Rabbits have been associated with fertility from pagan times into the present. (I have friends who like to say “they go at it like rabbits” when discussing the sexual habits of others.) It seems likely that the Easter Bunny is an ancient pagan tradition (though the association of the bunny with the myth-less Eostra is most certainly a modern invention), but the first references to the Easter Bunny only date back to the 1500′s. That doesn’t mean the Easter Bunny didn’t exist before those first references to the Germanic Oschter Haws (or Osterhase), it just can’t be documented.
There’s a part of me that believes human beings have a natural tendency to venerate “Pagan things,” and tend to be drawn to things in the natural world that correlate to what is going on in their own environments. Venerating a rabbit in April during the Earth’s annual period of rebirth makes complete sense. That doesn’t mean it’s pagan in the sense that people worshipped a rabbit in the year 100, but it’s Pagan in the sense that it taps into the natural rhythms of the Earth. It’s also possible that now forgotten myths transformed into now lost folk tales and then into the egg laying rabbit we now call the Easter Bunny.
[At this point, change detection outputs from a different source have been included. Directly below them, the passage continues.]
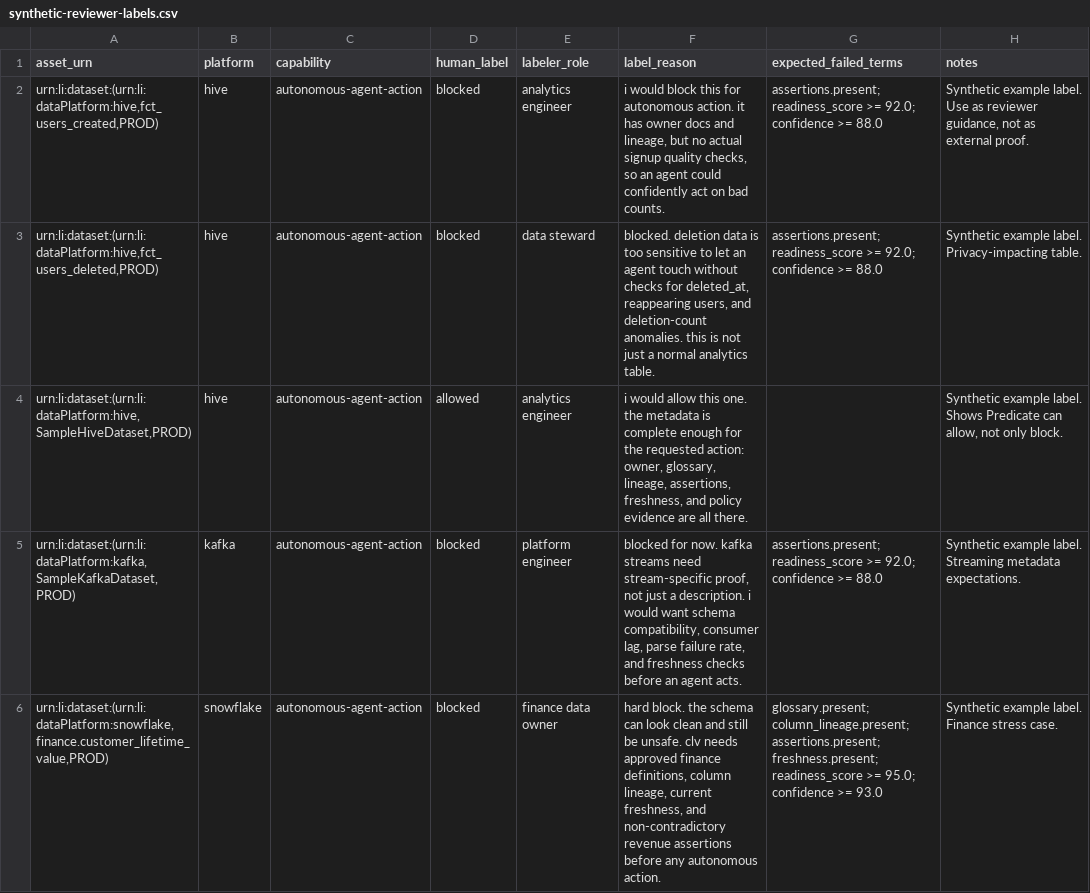
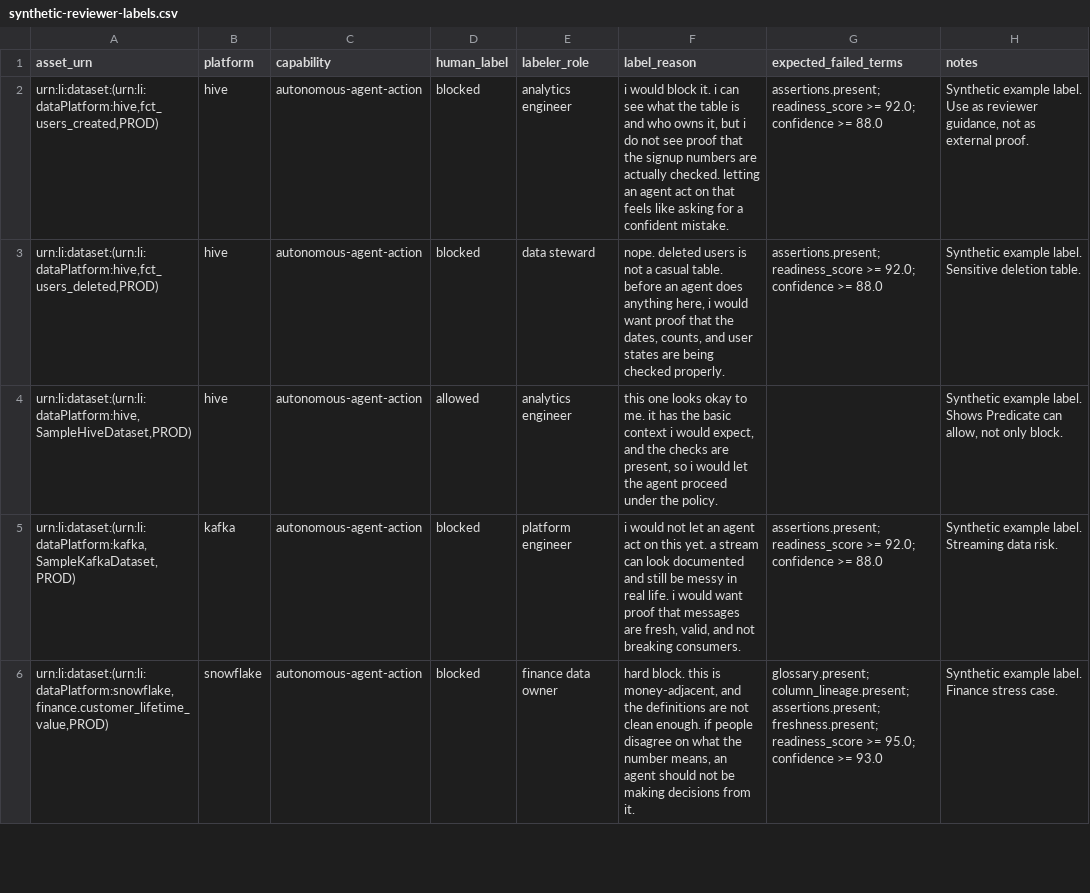
Before and after one commit to tam2vec/MetaGate, a CSV file: examples/benchmark/synthetic-reviewer-labels.csv, drawn as a sheet; only a part is shown; the diff covers the shown part only.

Commit message:
Make synthetic reviewer labels more human

```diff
--- a/examples/benchmark/synthetic-reviewer-labels.csv
+++ b/examples/benchmark/synthetic-reviewer-labels.csv
@@ -1,6 +1,6 @@
 asset_urn,platform,capability,human_label,labeler_role,label_reason,expected_failed_terms,notes
-"urn:li:dataset:(urn:li:dataPlatform:hive,fct_users_created,PROD)","hive","autonomous-agent-action","blocked","analytics engineer","i would block this for autonomous action. it has owner docs and lineage, but no actual signup quality checks, so an agent could confidently act on bad counts.","assertions.present; readiness_score >= 92.0; confidence >= 88.0","Synthetic example label. Use as reviewer guidance, not as external proof."
-"urn:li:dataset:(urn:li:dataPlatform:hive,fct_users_deleted,PROD)","hive","autonomous-agent-action","blocked","data steward","blocked. deletion data is too sensitive to let an agent touch without checks for deleted_at, reappearing users, and deletion-count anomalies. this is not just a normal analytics table.","assertions.present; readiness_score >= 92.0; confidence >= 88.0","Synthetic example label. Privacy-impacting table."
-"urn:li:dataset:(urn:li:dataPlatform:hive,SampleHiveDataset,PROD)","hive","autonomous-agent-action","allowed","analytics engineer","i would allow this one. the metadata is complete enough for the requested action: owner, glossary, lineage, assertions, freshness, and policy evidence are all there.","","Synthetic example label. Shows Predicate can allow, not only block."
-"urn:li:dataset:(urn:li:dataPlatform:kafka,SampleKafkaDataset,PROD)","kafka","autonomous-agent-action","blocked","platform engineer","blocked for now. kafka streams need stream-specific proof, not just a description. i would want schema compatibility, consumer lag, parse failure rate, and freshness checks before an agent acts.","assertions.present; readiness_score >= 92.0; confidence >= 88.0","Synthetic example label. Streaming metadata expectations."
-"urn:li:dataset:(urn:li:dataPlatform:snowflake,finance.customer_lifetime_value,PROD)","snowflake","autonomous-agent-action","blocked","finance data owner","hard block. the schema can look clean and still be unsafe. clv needs approved finance definitions, column lineage, current freshness, and non-contradictory revenue assertions before any autonomous action.","glossary.present; column_lineage.present; assertions.present; freshness.present; readiness_score >= 95.0; confidence >= 93.0","Synthetic example label. Finance stress case."
+"urn:li:dataset:(urn:li:dataPlatform:hive,fct_users_created,PROD)","hive","autonomous-agent-action","blocked","analytics engineer","i would block it. i can see what the table is and who owns it, but i do not see proof that the signup numbers are actually checked. letting an agent act on that feels like asking for a confident mistake.","assertions.present; readiness_score >= 92.0; confidence >= 88.0","Synthetic example label. Use as reviewer guidance, not as external proof."
+"urn:li:dataset:(urn:li:dataPlatform:hive,fct_users_deleted,PROD)","hive","autonomous-agent-action","blocked","data steward","nope. deleted users is not a casual table. before an agent does anything here, i would want proof that the dates, counts, and user states are being checked properly.","assertions.present; readiness_score >= 92.0; confidence >= 88.0","Synthetic example label. Sensitive deletion table."
+"urn:li:dataset:(urn:li:dataPlatform:hive,SampleHiveDataset,PROD)","hive","autonomous-agent-action","allowed","analytics engineer","this one looks okay to me. it has the basic context i would expect, and the checks are present, so i would let the agent proceed under the policy.","","Synthetic example label. Shows Predicate can allow, not only block."
+"urn:li:dataset:(urn:li:dataPlatform:kafka,SampleKafkaDataset,PROD)","kafka","autonomous-agent-action","blocked","platform engineer","i would not let an agent act on this yet. a stream can look documented and still be messy in real life. i would want proof that messages are fresh, valid, and not breaking consumers.","assertions.present; readiness_score >= 92.0; confidence >= 88.0","Synthetic example label. Streaming data risk."
+"urn:li:dataset:(urn:li:dataPlatform:snowflake,finance.customer_lifetime_value,PROD)","snowflake","autonomous-agent-action","blocked","finance data owner","hard block. this is money-adjacent, and the definitions are not clean enough. if people disagree on what the number means, an agent should not be making decisions from it.","glossary.present; column_lineage.present; assertions.present; freshness.present; readiness_score >= 95.0; confidence >= 93.0","Synthetic example label. Finance stress case."
```
Also changed, not shown: 5 edited cells elsewhere in this file, 1 other file.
No matter how pagan certain beliefs are at Easter, it’s a very difficult holiday to ignore. Many businesses are closed and millions of Americans celebrate it as both a Christian and/or a secular holiday. (I remember lots of Easter Baskets as a kid piled with candy and a toy or two, and my family certainly didn’t associate it with Jesus.) Instead of being bitter about the whole situation I prefer to celebrate it with food and egg hunts. Since many Modern Pagan traditions lack an April holiday, and I tend to think of April as the most “Spring-like” month, it’s nice to get an extra Spring holiday to celebrate, no matter what its origins.
1. “The Stations of the Sun” by Ronald Hutton. Oxford University Press, 1996. Page 180
2. “An Egg at Easter” by Venetia Newall. Indiana University Press, 1971. Page 268
3. “The Stations of the Sun,” Hutton pg. 198